* [The task] If a line in the data contains "closed", copy it out.

* [Entries provided]
--------------------------------
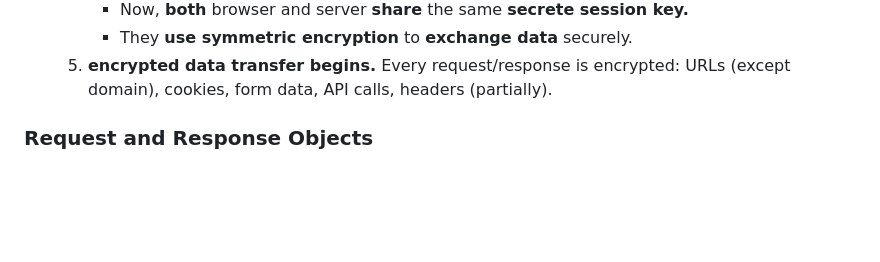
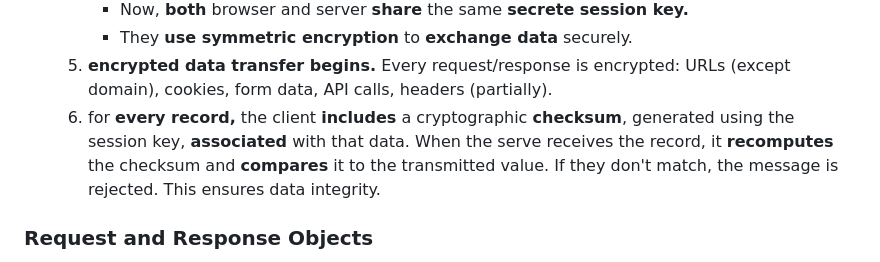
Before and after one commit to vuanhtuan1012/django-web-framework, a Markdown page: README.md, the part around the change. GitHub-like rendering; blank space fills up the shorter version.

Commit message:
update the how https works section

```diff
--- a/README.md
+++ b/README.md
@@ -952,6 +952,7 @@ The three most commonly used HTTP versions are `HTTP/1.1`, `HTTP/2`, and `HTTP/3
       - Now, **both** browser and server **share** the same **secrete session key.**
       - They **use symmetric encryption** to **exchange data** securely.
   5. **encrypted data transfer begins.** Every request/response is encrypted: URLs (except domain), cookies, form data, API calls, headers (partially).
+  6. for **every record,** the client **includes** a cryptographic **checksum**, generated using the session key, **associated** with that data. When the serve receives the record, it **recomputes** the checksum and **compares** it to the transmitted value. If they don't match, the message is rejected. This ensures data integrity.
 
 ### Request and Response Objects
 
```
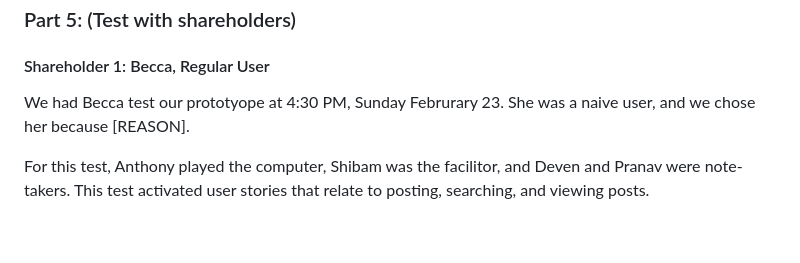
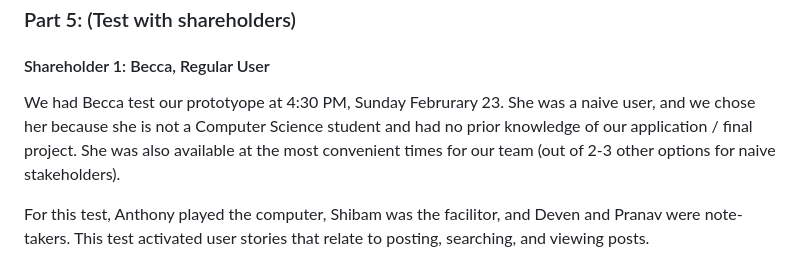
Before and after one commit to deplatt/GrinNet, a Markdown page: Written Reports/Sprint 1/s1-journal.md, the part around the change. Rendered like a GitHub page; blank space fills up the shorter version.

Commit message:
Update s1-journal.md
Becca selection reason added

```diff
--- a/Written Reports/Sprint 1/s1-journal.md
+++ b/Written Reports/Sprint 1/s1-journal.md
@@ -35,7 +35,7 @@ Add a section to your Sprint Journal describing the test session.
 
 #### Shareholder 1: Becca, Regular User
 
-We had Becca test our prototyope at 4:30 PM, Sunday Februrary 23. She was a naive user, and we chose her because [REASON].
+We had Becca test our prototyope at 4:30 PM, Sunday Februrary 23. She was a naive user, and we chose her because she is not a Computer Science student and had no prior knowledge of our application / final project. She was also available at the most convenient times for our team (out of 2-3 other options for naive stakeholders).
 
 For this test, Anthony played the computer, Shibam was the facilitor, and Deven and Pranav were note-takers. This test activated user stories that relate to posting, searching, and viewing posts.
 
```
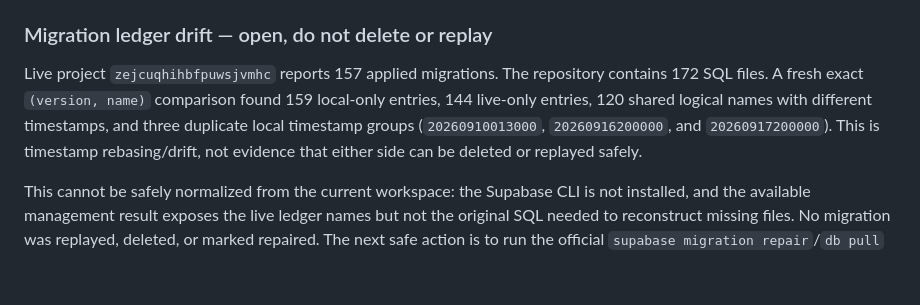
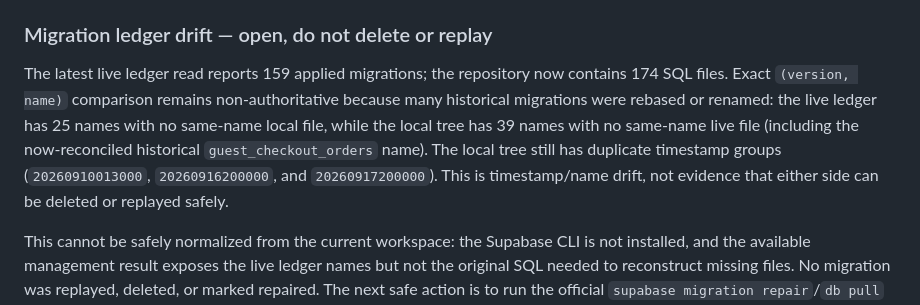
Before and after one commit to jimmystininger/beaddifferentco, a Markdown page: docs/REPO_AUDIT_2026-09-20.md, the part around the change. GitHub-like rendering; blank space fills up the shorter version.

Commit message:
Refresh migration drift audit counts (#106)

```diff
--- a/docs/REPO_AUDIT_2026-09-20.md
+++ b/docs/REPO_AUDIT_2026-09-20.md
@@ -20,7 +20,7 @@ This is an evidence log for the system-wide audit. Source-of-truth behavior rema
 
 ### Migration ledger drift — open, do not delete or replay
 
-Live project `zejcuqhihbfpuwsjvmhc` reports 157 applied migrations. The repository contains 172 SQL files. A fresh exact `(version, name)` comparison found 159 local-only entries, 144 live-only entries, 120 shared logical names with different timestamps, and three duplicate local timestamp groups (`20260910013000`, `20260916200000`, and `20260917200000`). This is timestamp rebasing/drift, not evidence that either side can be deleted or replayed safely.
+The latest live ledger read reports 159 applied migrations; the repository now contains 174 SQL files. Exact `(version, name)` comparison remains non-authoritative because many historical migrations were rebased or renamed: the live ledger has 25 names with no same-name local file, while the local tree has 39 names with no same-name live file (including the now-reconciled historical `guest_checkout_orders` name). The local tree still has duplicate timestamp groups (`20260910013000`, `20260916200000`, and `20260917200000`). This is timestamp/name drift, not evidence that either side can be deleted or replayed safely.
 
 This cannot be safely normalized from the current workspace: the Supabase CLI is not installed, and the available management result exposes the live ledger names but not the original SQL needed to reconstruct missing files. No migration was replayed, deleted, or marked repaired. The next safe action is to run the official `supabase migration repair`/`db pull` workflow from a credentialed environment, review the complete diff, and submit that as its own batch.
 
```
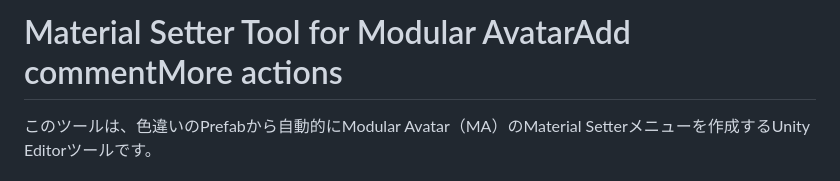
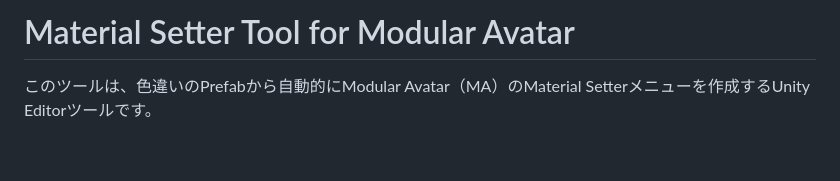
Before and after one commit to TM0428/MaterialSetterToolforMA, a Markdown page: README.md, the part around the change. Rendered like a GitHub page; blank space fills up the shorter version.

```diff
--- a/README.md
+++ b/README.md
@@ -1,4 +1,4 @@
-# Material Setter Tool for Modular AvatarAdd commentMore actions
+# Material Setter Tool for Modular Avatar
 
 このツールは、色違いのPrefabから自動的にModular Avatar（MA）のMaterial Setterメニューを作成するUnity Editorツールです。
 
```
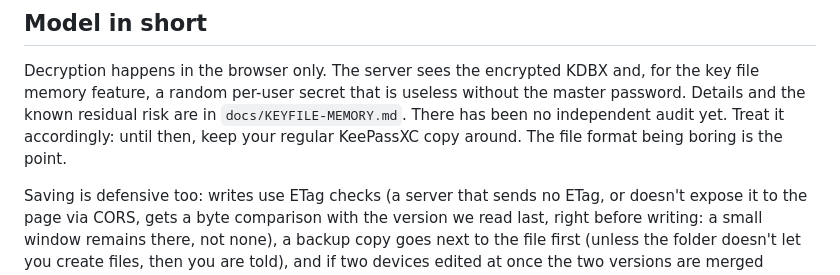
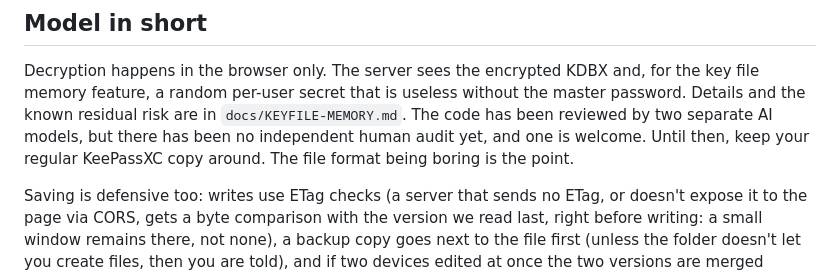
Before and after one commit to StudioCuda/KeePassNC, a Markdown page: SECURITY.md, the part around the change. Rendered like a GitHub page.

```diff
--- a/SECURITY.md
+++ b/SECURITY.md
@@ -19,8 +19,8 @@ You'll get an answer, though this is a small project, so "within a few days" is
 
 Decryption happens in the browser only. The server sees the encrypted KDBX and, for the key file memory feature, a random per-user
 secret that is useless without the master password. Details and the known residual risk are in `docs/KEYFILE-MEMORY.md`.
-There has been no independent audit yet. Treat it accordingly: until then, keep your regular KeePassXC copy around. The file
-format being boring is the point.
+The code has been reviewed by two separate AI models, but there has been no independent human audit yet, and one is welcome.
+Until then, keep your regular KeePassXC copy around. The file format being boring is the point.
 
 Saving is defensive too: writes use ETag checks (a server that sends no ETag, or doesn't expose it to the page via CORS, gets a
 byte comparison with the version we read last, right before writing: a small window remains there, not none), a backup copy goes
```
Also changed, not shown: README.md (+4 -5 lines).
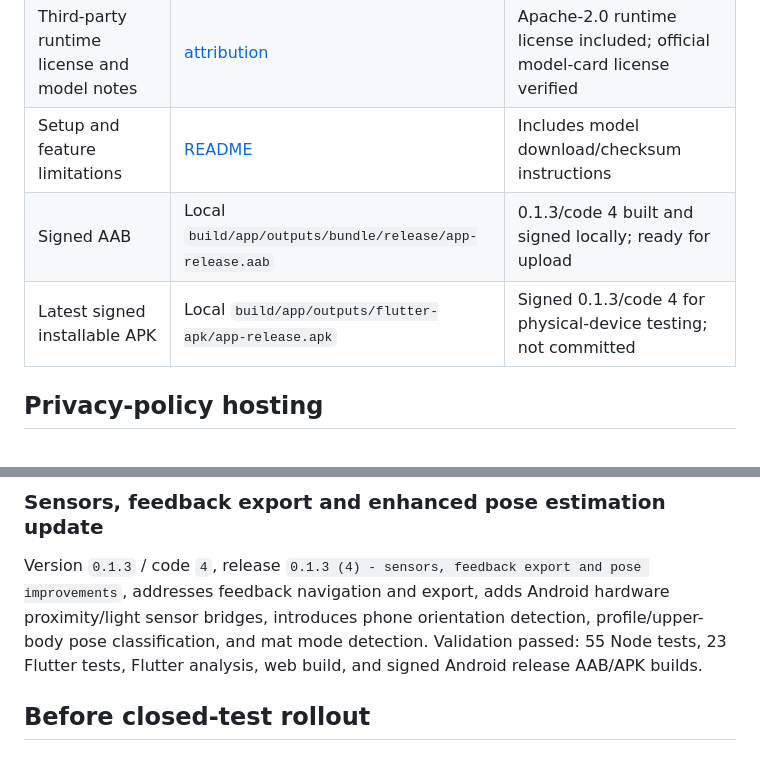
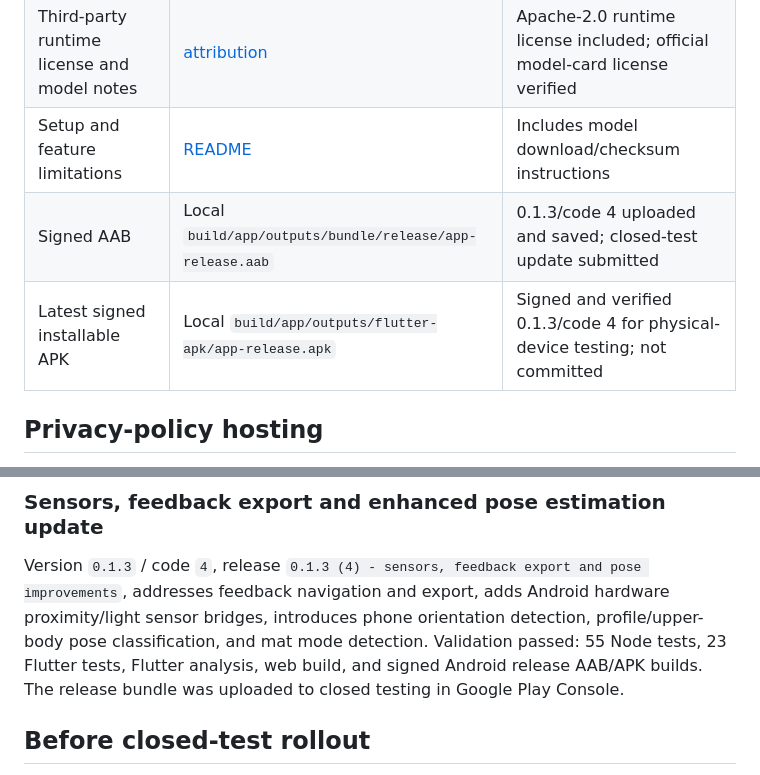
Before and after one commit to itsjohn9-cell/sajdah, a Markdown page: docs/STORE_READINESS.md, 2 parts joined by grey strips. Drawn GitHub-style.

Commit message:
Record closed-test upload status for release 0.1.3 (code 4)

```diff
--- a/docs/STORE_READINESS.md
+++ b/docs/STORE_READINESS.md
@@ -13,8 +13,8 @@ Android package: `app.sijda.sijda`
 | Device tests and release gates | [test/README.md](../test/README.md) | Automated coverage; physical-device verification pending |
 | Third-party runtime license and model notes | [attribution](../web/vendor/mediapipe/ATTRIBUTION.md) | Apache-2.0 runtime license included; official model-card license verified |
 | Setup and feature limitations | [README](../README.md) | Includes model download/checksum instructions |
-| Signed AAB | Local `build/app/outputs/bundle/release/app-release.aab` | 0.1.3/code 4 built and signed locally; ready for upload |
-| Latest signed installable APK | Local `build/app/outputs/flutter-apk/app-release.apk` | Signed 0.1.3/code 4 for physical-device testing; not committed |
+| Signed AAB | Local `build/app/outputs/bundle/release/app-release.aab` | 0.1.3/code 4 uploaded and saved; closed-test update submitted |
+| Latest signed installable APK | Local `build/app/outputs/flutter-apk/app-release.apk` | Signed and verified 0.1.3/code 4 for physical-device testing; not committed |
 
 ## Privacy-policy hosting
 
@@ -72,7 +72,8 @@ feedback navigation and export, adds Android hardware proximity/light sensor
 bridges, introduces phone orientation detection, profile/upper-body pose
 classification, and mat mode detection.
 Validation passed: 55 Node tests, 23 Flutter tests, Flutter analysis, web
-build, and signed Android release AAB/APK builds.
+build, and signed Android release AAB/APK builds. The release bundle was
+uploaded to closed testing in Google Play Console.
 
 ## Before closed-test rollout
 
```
--------------------------------
* [Your solution]
Record closed-test upload status for release 0.1.3 (code 4)
+| Signed AAB | Local `build/app/outputs/bundle/release/app-release.aab` | 0.1.3/code 4 uploaded and saved; closed-test update submitted |
+uploaded to closed testing in Google Play Console.
 ## Before closed-test rollout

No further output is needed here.